Showing posts from February, 2013

A Dear John letter to my immune system

by Andrea Mulder-Slater Dear Immune System, I’m sorry to have to write you this letter. It’s Andrea. Your partner - or landlady - whichever designation makes you happy. Because, immune system, I do want you to be happy. Really, truly deep-in-the-gut happy. This is why for years, I’ve guzzled a green drink. Every. Single. Morning. It shouldn’t come as a surprise to you that - if given the choice - I would select chocolate covered coffee beans and Doritos for breakfast over liquefied spinach, celery and cucumber (let’s not forget the flax seed). Liquefied vegetables. That’s how much I care about you. And, nothing says I love you like yogurt. Real yogurt. You know, the homemade 24 hour stuff. You do realize that we’re talking about fermented milk, right? FERMENTED. I don’t think I need to bring up the vitamin pills. Or the sleep. Or the exercise. Or the kelp . I did it all for you. Up to now, we’ve had a pretty good relationship. I gave you the best I had and y

Four years (things my father taught me)

by Andrea Mulder-Slater I was a weird kid. I liked my parents. Although, things did get iffy when I was thirteen and both of them went through a non-stop polyester-pants-wearing phase. But I liked them before that. And after, you know, once they were introduced to denim. When I was in my early twenties, I declared that even if I weren’t related to my mom and dad, I’d still choose to hang out with them. I didn’t find out until years later that this statement made my father so proud, he shared it with damn near everyone he met. It’s been four years since my dad passed away . Unexpected loss. Four years of sliding headfirst into a new normal. Four years of mom, Geoff and I getting used to it. My dad was a tall, handsome, witty and thoughtful man who made an instant impact on everyone he met. He was a teacher – not by trade, but by behavior. He always seemed as though he would have been right at home in ancient Greece, wearing robes and flip-flops as he engaged in discussions wit

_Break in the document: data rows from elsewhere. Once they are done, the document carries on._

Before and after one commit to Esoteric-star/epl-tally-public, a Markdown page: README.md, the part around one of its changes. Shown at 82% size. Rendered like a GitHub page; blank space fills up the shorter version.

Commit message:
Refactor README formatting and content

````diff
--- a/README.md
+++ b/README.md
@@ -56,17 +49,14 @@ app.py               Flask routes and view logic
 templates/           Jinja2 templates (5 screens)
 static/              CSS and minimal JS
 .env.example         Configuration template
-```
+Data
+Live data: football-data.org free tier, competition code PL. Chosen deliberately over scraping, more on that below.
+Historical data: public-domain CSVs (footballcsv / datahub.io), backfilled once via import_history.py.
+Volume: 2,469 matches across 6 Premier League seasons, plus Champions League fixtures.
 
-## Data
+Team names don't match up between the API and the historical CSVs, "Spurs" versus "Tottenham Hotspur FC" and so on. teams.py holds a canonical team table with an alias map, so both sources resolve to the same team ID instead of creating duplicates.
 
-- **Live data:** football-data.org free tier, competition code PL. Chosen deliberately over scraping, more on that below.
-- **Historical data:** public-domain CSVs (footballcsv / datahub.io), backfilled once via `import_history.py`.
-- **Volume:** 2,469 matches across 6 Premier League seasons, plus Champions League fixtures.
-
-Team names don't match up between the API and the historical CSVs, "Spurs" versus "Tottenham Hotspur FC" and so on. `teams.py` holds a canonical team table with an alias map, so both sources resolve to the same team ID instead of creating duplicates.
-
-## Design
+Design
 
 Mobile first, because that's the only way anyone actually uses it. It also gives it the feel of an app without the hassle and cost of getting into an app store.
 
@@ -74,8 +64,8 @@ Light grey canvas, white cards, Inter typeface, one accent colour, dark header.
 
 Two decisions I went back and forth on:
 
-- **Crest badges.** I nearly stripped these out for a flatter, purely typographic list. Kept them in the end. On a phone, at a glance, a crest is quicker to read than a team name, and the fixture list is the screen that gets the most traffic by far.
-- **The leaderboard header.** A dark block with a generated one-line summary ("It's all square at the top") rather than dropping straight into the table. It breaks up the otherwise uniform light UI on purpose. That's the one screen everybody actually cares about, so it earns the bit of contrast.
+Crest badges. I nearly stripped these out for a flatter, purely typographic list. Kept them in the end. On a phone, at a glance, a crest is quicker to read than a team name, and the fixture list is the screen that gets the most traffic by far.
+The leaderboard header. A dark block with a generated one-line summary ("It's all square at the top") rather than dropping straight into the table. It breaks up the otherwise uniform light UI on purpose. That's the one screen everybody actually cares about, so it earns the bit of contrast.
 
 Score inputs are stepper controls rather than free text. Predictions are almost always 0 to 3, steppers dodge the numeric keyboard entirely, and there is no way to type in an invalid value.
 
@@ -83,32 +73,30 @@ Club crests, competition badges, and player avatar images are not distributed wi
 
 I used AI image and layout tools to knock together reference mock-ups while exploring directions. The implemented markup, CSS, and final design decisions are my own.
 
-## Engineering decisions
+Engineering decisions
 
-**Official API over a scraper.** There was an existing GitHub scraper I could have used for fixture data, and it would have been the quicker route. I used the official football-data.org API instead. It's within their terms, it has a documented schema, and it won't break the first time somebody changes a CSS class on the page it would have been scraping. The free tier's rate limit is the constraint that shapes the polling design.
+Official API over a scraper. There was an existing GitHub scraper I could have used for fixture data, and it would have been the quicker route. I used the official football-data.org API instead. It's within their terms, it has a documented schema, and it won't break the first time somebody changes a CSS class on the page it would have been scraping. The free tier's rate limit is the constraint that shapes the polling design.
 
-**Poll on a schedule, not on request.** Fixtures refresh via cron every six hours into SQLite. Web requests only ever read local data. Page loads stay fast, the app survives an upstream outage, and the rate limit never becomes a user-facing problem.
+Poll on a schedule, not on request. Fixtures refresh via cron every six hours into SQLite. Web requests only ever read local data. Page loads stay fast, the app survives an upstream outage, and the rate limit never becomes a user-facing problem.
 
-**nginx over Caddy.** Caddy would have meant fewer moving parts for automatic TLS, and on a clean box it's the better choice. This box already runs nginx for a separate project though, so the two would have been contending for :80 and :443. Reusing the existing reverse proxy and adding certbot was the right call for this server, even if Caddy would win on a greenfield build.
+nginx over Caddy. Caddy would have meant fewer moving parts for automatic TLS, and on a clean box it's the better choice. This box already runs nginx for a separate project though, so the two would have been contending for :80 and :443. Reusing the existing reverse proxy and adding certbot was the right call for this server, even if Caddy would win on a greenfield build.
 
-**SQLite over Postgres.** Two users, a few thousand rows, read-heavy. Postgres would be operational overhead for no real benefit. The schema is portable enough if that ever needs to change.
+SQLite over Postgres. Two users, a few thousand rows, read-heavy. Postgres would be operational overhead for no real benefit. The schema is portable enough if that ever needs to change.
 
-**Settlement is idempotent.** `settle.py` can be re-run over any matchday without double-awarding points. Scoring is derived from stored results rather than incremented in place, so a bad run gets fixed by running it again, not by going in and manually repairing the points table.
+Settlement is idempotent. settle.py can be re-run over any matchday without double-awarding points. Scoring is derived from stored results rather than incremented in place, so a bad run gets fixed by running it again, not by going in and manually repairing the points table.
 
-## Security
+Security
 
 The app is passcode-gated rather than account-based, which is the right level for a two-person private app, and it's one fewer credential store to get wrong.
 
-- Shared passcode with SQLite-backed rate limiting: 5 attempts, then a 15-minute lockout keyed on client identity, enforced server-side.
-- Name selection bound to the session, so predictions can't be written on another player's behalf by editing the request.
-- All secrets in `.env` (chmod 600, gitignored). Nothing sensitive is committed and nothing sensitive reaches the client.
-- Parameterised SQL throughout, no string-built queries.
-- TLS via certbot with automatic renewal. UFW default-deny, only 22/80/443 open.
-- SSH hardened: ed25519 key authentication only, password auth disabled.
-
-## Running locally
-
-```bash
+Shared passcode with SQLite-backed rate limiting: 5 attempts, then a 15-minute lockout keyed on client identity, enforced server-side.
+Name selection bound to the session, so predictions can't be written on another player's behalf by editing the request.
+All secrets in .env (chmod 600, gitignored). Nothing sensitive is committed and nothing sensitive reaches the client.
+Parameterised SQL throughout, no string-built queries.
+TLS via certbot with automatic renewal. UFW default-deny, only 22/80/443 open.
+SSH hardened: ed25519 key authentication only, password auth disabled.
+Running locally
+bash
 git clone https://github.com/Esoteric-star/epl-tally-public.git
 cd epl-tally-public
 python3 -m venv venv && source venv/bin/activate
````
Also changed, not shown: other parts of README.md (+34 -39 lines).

This can't be good for tourism

by Andrea Mulder-Slater Geoff and I were passing through the safe streets of a small town near the rural area where we live. That’s when it hit me. “If we lived in Los Angeles, we’d be dead by now.”  Geoff nodded at me from his position in the driver’s seat. He knew immediately what I was talking about. “Or we’d be kidnapped.” I continued, “Or someone would be plotting an invasion of our house. At the very least we’d have a dead body in the trunk.”  Geoff laughed. “If we lived in LA, I’d be the dead body in the trunk – and - I’d still be driving.” Here’s the thing. We’ve been watching a lot of back-to-back crime dramas on Netflix , the majority of which are set in LA. And, if our calculations are correct – going by the approximately 13,214 minutes of footage we’ve seen over the past several months – there are only 4 people still breathing in the city of angels... and two of them are buried alive. In North Hollywood. Another one bites the dust. Meanwhile, don’t ev